1. Assess at sectoral level the impact of an increased greenhouse gas reduction target on global competitiveness and ability to transition. An economy-wide analysis may conceal the impact of increasing carbon prices on a sector’s ability to compete globally while investing in its transition. Rapidly rising carbon prices in EU ETS, coupled with potentially aggressively reduced free allocation, would mean a significantly higher carbon cost, leakage and loss of competitiveness (i.e. ability to invest) for European production.

2. Implement solutions to effectively tackle the risk of carbon leakage for all sectors. A level playing field would be safeguarded by an effective and fair global carbon pricing signal. In the absence of a global carbon price or comparable policies, the revised EU ETS should contain adequate provisions to prevent carbon leakage, especially since current mechanisms cover less than 40% of greenhouse gas emissions – the 55% reduction target should be shared for all sectors.

3. Make CBAMs additional and complementary to free allowances and the compensation for indirect costs in the EU ETS. A Carbon Border Adjustment Mechanism (CBAM) could become part of the mix of relevant instruments, under certain conditions that would fully safeguard against leakage: it could come into play after a pilot phase for some sectors, following an extensive analysis of sector specificities, including its impact on exports and assessment of potential trade risks.

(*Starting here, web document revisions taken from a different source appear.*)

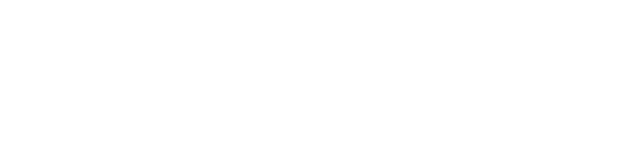
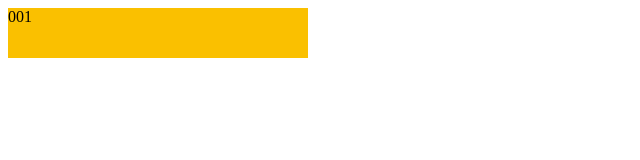
Before and after one commit to sexfat/cd103, a website: page tweenmax.html in a window 1280 px wide. Shown: the whole page, without its empty margins (0-640 px from the left). Drawn offline with nearby package versions, Linux system fonts and the light colour scheme; files that its build step writes are made by us from their sources.

Commit message:
add 第一個section

```diff
--- a/sass/tweenmax.scss
+++ b/sass/tweenmax.scss
@@ -1,6 +1,18 @@
-
 .section {
     width: 100%;
     height: 100vh;
     box-sizing: border-box;
 }
+
+.box {
+    width: 300px;
+    height: 50px;
+
+}
+
+.section01 {
+    .box01 {
+         background-color: rgb(250, 192, 0);
+    }
+
+}
--- a/tweenmax.html
+++ b/tweenmax.html
@@ -9,6 +9,10 @@
     <title>Document</title>
 </head>
 <body>
+    <section class="section01">
+        <div class="box box01">001</div>
+    </section>
+
 
 
  <script src="js/tweenmax.js"></script>
```
Also changed, not shown: css/tweenmax.css.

It should allow for a predictable and gradual transition to a new post-2030 carbon pricing policy framework, to ensure visibility for industry to invest.

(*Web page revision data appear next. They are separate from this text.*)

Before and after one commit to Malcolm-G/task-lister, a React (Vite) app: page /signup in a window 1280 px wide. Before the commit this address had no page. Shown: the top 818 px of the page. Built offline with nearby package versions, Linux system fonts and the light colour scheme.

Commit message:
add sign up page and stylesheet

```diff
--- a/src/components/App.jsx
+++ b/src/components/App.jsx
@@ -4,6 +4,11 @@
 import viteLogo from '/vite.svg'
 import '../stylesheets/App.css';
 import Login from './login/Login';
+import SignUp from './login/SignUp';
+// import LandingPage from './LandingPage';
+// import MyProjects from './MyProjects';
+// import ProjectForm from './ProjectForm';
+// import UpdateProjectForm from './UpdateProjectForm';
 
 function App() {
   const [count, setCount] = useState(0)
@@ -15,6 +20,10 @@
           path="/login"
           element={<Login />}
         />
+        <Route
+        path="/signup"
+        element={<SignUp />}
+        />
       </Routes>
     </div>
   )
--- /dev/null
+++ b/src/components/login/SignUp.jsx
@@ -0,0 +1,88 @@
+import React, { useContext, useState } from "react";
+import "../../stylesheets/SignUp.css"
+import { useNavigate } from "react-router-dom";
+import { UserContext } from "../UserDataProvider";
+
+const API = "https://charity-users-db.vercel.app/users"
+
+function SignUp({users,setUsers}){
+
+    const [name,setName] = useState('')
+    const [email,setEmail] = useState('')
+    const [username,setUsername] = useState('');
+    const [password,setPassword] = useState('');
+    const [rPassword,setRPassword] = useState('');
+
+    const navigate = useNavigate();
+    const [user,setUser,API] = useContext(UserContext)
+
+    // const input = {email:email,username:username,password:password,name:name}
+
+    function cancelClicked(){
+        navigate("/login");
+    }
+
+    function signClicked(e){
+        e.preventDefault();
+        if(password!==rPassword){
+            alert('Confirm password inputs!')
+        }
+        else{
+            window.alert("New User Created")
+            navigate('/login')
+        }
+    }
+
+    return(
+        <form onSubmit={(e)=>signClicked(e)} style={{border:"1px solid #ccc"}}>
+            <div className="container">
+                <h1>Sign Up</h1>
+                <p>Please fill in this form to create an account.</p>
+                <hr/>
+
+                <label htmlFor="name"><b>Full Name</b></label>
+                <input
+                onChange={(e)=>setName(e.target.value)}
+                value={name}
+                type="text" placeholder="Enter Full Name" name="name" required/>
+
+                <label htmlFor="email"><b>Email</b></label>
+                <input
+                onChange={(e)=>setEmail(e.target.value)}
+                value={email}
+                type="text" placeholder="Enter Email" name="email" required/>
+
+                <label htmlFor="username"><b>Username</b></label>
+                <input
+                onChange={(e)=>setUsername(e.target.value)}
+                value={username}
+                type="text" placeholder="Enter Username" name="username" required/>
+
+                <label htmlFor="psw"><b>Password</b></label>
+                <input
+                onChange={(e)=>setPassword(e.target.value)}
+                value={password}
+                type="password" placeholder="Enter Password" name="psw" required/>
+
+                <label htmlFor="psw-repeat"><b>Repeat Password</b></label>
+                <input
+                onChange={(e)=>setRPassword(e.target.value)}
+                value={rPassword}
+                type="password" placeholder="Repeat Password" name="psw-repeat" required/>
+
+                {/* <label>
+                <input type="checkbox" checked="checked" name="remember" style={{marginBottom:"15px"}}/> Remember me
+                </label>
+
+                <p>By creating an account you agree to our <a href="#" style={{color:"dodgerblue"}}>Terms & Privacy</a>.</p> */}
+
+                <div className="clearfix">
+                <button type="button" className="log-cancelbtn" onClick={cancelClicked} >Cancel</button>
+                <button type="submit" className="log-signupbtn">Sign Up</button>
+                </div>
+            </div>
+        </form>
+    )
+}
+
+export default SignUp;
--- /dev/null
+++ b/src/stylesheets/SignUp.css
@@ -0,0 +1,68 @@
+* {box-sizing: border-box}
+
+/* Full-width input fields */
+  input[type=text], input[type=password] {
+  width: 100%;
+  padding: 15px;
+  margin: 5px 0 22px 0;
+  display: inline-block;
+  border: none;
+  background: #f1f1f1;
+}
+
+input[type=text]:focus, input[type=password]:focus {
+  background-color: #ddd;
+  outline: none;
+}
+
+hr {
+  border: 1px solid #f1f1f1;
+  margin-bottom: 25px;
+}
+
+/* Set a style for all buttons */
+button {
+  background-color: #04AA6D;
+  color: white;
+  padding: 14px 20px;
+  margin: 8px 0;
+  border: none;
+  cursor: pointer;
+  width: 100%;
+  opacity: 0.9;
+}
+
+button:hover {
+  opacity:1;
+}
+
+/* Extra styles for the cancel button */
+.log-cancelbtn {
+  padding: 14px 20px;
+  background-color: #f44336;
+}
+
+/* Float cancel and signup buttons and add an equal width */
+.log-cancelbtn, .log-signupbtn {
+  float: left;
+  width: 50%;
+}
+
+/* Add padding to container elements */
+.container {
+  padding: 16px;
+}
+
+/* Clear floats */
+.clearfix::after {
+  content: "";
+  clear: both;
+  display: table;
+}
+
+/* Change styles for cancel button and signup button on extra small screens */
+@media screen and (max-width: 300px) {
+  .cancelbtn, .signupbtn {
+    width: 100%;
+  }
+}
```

4. Ensure the availability of sufficient clean energy at a competitive cost. Decarbonising industry will involve a step-change in clean energy demand. Energy security, resilience and cost efficiency for Europe’s industry and consumers will become more critical. There is a need to cut additional levies and costs on electricity prices not directly related to supply and to avoid any additional cost impact on EU industry from a potential abolishment of exemptions in the taxation of energy products.

For more details on our climate actions and policy recommendations on the Green Deal, we refer to our recent publication on “Making the most of Europe’s climate leadership”.


A full list of the membership of ERT is accessible here.

* For details of climate commitments & actions by over 40 companies led by Members of ERT, visit industry4climate.eu